=== AIM OF THE EXERCISE ===
Below are some entries. Copy each line that holds the string "from".
===== RECORD EXTRACTS
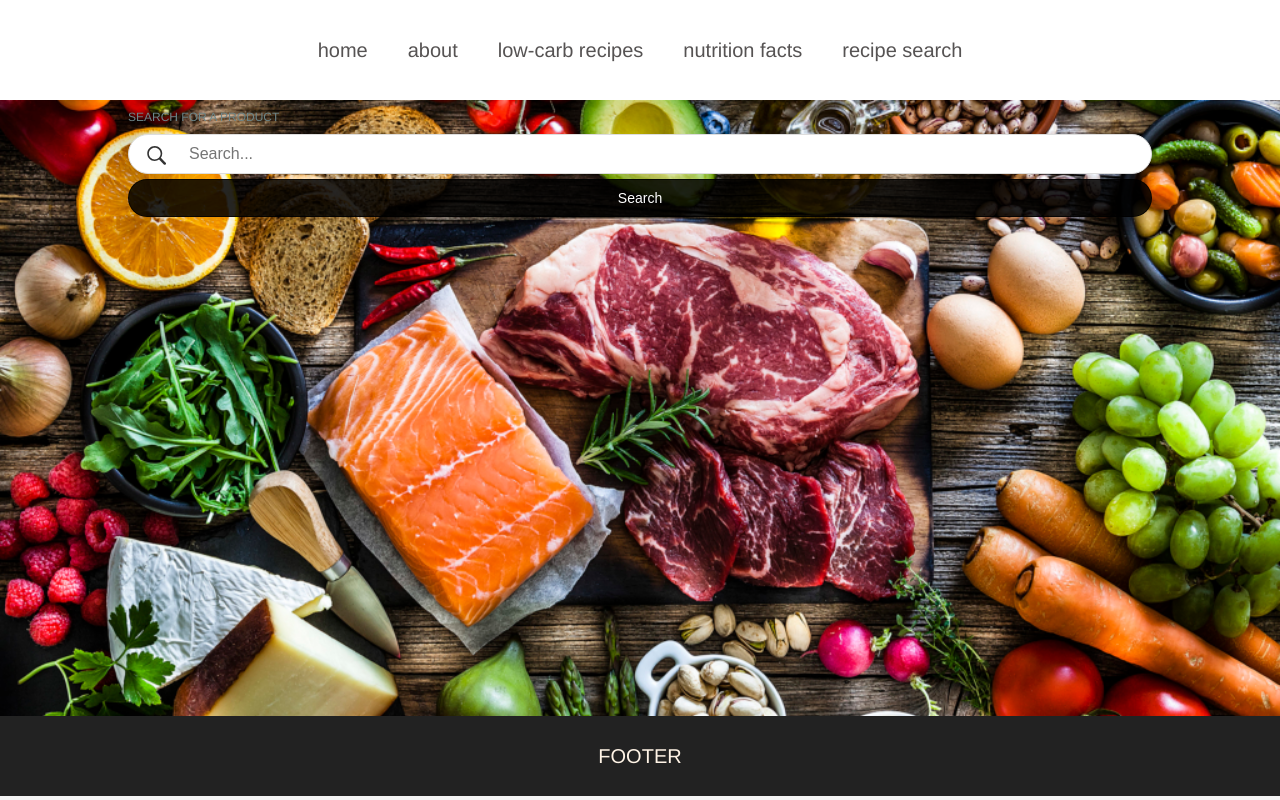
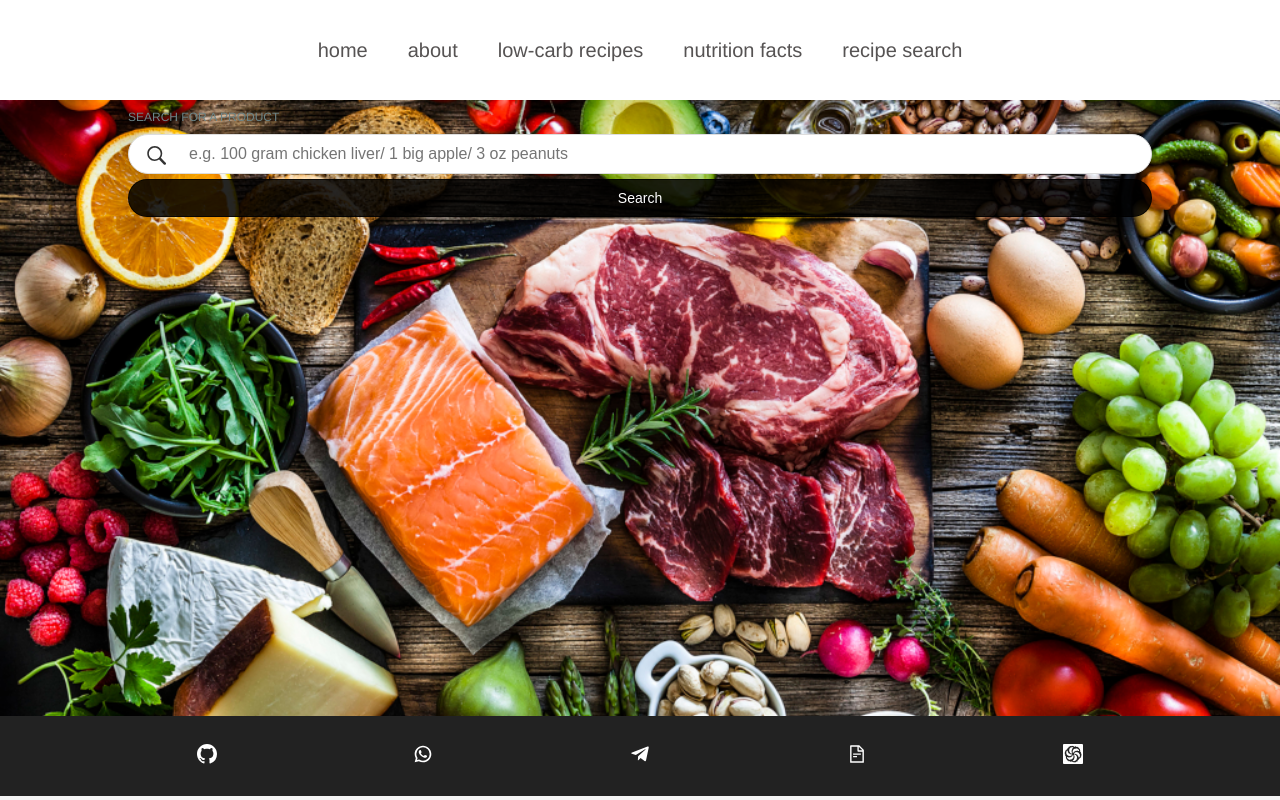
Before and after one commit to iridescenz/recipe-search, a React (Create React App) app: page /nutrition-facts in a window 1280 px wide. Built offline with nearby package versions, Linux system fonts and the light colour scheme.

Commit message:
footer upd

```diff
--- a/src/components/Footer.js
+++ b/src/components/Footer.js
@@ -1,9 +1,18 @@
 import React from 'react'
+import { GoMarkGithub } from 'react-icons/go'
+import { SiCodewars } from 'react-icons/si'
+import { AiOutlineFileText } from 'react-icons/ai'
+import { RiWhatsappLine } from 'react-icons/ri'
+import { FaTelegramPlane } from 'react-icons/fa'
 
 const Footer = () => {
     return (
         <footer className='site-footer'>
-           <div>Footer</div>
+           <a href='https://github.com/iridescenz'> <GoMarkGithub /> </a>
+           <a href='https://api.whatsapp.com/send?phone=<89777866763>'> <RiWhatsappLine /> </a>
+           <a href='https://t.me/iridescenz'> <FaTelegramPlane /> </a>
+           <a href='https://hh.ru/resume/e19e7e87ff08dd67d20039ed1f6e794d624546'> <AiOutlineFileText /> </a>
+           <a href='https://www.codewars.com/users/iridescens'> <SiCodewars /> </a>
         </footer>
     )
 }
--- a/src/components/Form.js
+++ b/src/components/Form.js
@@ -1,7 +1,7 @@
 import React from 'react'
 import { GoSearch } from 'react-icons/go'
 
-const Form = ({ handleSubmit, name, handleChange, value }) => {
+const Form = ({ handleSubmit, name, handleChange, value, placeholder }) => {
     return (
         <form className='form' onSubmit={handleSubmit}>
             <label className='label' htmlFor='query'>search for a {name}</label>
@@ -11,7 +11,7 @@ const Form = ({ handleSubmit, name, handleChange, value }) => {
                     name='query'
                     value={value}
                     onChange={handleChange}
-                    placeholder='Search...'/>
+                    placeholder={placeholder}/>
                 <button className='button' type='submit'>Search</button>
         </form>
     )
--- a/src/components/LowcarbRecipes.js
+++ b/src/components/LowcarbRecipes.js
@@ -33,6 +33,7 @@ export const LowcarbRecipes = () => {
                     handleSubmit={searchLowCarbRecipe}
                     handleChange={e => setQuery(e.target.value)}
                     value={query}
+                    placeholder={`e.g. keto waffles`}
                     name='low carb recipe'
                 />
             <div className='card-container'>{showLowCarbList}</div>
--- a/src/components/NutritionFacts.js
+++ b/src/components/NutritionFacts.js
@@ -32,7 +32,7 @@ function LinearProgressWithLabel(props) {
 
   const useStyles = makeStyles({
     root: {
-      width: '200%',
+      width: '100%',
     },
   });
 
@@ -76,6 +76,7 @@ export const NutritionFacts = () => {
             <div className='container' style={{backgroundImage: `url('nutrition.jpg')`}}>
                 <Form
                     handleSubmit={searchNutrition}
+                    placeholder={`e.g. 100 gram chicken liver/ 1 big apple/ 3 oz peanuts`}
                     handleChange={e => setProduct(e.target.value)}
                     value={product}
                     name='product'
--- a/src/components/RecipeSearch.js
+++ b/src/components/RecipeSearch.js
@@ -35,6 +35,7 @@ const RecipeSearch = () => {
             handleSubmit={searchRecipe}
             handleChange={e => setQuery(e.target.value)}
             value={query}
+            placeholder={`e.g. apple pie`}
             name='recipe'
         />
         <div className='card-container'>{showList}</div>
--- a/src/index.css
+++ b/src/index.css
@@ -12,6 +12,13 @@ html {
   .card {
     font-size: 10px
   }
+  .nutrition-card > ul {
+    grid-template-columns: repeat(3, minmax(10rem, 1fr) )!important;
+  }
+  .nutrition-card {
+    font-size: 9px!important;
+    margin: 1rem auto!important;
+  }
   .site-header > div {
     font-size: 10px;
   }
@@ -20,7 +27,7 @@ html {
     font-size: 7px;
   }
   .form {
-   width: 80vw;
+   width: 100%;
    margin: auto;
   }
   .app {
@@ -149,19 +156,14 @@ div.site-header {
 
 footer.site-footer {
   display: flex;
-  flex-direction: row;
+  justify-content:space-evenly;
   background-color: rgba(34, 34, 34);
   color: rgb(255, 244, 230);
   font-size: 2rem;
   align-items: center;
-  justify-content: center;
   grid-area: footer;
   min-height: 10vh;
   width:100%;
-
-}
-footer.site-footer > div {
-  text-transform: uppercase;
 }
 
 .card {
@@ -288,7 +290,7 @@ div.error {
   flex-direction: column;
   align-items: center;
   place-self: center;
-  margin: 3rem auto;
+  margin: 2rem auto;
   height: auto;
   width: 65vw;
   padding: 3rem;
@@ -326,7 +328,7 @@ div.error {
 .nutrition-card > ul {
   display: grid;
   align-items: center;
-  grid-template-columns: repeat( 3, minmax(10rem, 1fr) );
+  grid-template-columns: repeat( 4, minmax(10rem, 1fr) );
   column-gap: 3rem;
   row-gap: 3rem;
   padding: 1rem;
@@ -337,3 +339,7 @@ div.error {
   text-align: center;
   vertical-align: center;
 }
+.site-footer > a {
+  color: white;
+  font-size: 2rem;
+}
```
==========
=== WRITTEN RESPONSE ===
 import React from 'react'
+import { GoMarkGithub } from 'react-icons/go'
+import { SiCodewars } from 'react-icons/si'
+import { AiOutlineFileText } from 'react-icons/ai'
+import { RiWhatsappLine } from 'react-icons/ri'
+import { FaTelegramPlane } from 'react-icons/fa'
 import React from 'react'
 import { GoSearch } from 'react-icons/go'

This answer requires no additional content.